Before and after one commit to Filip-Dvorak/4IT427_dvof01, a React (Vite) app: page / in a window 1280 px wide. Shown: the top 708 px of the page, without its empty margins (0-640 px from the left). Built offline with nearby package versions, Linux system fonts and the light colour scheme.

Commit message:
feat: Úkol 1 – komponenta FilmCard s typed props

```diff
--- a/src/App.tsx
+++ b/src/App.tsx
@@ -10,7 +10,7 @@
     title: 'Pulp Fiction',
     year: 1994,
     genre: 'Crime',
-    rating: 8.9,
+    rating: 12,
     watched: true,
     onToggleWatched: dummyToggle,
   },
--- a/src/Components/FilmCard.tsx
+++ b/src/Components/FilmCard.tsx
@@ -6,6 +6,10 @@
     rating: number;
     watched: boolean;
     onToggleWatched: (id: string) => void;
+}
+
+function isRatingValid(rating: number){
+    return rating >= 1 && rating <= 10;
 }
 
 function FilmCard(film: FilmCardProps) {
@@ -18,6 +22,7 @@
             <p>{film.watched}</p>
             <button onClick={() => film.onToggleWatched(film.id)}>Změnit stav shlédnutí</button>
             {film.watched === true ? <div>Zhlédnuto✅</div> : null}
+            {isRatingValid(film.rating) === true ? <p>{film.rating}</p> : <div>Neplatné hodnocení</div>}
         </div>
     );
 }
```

----

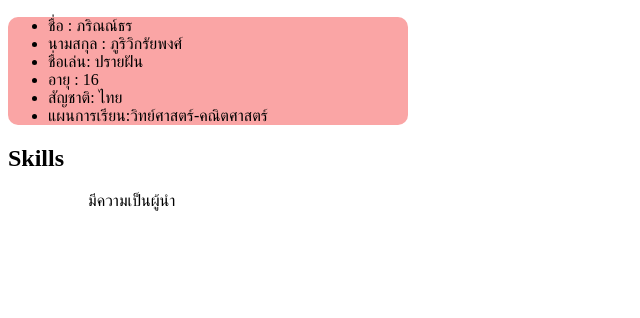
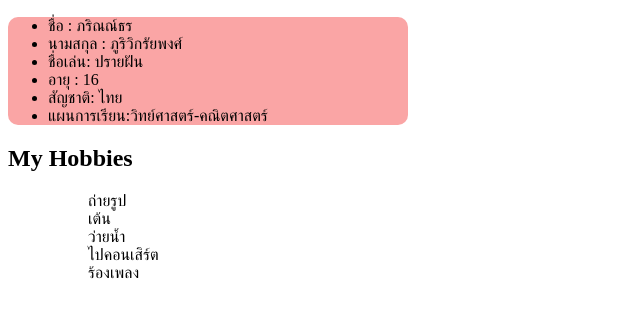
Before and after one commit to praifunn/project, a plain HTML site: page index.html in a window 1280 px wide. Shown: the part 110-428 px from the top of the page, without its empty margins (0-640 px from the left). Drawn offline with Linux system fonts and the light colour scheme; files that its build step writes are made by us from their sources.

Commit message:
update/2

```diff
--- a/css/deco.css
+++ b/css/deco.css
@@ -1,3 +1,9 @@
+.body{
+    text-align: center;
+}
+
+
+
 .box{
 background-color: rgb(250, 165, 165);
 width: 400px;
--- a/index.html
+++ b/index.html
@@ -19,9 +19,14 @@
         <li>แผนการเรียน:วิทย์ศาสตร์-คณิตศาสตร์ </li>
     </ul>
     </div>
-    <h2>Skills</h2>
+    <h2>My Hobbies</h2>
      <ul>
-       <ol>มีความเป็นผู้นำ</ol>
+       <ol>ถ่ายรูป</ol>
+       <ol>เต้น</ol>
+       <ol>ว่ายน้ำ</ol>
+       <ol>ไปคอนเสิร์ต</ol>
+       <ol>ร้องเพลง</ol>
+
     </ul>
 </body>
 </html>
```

----

DIRECTIONS FOR THIS TASK: Wherever "rating" appears in the listing, report the line it is on.

RESPONSE TO THIS EXERCISE:
-    rating: 8.9,
+    rating: 12,
     rating: number;
+function isRatingValid(rating: number){
+    return rating >= 1 && rating <= 10;
+            {isRatingValid(film.rating) === true ? <p>{film.rating}</p> : <div>Neplatné hodnocení</div>}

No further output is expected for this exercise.